How to Avoid That Pain in the Neck…Some Tips for Saxophonists
“I’m getting headaches when I play for a while.”
“The back of my neck hurts all the time.”
“My upper back and shoulder blades hurt.”
These are some of the complaints that some saxophonists have said at some point in their playing careers. These pains are not exclusive for beginners; some professionals I gig with have said the same things to me. In fact, I didn’t realize my own headaches were coming from my own neck strap until my colleagues spoke about their own situation.
Many beginning students slump in their chairs because they can’t adjust their neck strap to bring the instrument higher. They end up ducking their chin to try to reach the mouthpiece, instead of bringing the mouthpiece to them. They also slump because it is less painful on the neck, especially if their strap has no padding.
I have always known about the importance of having a padded neck strap; one that helps to take a lot of the weight of the instrument off the neck and right thumb. I have always used them and have recommended them for my students (and still do).
So why doesn’t the padded neck strap alleviate this problem? Not every saxophonist has this issue. The first thing to look at is posture. Are you seated or standing up straight with your shoulders back and relaxed, or are you hunched over? When your shoulders move forward, more stress is felt in the upper back and shoulder blades. More weight is felt on the back of the neck as a result. Your shoulders may be back, but are they down and relaxed? Shoulders that are up towards your ears also put undue stress on the neck and upper back, as well as affecting breathing.
Here’s a picture of good seated posture:

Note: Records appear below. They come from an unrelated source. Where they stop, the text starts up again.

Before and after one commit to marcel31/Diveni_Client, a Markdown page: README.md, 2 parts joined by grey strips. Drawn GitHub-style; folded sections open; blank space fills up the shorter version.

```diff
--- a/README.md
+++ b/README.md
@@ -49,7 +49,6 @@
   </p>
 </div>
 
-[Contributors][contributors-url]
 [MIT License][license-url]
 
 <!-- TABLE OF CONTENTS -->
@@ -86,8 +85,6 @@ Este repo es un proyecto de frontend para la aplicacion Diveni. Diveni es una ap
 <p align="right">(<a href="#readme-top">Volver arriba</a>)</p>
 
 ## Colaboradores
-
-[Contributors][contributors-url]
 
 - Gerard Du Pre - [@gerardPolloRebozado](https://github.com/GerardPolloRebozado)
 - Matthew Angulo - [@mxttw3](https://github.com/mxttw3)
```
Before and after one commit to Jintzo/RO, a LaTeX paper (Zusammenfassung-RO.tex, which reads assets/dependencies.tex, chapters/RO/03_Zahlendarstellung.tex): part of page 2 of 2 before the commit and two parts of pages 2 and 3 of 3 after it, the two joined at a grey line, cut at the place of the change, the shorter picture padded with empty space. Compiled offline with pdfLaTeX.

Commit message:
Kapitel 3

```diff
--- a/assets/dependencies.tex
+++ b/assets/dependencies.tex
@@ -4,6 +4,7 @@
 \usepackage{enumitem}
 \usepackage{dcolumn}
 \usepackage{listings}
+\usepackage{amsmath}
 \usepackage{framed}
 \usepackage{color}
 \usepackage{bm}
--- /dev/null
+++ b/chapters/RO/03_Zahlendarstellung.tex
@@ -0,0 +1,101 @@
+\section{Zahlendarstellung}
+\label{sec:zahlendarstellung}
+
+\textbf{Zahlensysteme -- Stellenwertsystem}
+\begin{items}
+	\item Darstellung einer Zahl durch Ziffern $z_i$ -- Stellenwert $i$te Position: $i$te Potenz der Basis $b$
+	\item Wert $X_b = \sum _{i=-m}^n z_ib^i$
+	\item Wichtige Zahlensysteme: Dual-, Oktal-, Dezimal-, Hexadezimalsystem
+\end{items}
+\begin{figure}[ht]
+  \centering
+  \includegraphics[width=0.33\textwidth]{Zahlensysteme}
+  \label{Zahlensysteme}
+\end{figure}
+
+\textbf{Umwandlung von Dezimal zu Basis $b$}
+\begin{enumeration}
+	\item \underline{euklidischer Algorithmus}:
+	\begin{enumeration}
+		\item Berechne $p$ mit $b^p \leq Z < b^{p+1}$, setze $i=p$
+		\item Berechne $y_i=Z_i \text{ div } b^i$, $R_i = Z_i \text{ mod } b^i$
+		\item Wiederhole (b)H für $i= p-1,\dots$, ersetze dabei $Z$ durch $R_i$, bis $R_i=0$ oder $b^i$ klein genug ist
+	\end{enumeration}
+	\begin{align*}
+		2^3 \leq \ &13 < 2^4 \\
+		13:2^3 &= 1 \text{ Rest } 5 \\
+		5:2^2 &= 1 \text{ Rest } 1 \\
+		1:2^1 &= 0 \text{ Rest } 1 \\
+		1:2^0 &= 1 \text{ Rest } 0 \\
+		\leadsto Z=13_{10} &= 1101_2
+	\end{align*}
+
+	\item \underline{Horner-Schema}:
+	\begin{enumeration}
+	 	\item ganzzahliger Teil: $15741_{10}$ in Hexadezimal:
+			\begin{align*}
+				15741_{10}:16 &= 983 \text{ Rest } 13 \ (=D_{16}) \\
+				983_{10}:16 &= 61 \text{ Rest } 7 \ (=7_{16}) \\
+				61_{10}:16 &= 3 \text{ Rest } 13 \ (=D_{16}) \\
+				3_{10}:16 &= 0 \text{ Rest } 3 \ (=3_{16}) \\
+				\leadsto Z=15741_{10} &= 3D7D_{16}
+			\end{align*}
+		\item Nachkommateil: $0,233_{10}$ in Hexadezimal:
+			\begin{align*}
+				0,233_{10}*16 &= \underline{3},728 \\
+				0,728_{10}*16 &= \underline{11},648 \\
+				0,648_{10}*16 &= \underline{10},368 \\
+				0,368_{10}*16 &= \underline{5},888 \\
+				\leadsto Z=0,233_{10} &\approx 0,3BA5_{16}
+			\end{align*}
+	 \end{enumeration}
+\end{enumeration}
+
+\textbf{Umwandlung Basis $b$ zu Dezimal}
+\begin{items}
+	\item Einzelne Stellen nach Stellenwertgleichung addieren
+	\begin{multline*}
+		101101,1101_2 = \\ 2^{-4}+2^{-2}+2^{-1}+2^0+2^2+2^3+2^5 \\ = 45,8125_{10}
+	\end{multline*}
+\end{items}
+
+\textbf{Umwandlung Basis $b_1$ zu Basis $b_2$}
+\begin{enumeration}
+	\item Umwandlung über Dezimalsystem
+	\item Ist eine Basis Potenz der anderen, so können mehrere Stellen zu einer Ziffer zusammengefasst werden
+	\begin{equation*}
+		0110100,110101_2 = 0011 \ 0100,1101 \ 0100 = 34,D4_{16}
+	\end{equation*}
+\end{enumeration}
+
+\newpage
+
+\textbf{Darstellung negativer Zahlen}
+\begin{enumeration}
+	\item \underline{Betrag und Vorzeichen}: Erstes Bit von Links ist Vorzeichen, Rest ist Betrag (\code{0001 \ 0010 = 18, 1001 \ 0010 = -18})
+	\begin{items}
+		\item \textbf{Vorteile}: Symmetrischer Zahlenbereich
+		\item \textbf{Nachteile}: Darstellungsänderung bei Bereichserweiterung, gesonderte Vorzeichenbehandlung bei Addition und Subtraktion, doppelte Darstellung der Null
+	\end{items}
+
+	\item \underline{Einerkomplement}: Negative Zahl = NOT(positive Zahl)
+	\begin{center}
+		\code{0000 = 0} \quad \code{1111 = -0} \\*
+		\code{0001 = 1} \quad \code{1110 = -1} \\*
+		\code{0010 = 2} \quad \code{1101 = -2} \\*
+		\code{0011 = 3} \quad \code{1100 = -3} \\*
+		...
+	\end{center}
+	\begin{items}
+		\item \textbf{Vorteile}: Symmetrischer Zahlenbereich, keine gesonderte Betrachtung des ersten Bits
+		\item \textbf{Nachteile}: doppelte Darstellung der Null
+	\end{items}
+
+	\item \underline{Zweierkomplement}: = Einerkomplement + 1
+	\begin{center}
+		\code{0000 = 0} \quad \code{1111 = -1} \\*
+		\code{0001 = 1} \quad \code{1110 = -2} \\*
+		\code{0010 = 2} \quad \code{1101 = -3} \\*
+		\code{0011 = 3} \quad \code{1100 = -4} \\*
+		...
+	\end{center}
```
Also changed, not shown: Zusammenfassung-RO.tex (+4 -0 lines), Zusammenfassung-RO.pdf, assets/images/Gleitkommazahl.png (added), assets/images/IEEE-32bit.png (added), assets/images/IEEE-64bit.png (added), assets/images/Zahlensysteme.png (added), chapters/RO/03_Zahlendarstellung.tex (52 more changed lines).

The next area to examine is the quality of your neck strap. Many times, when a student rents a saxophone, a stock neck strap is placed in the case. This strap is basically just a strap; there’s no padding at all. This I feel is not sufficient for beginning saxophonists. Read more…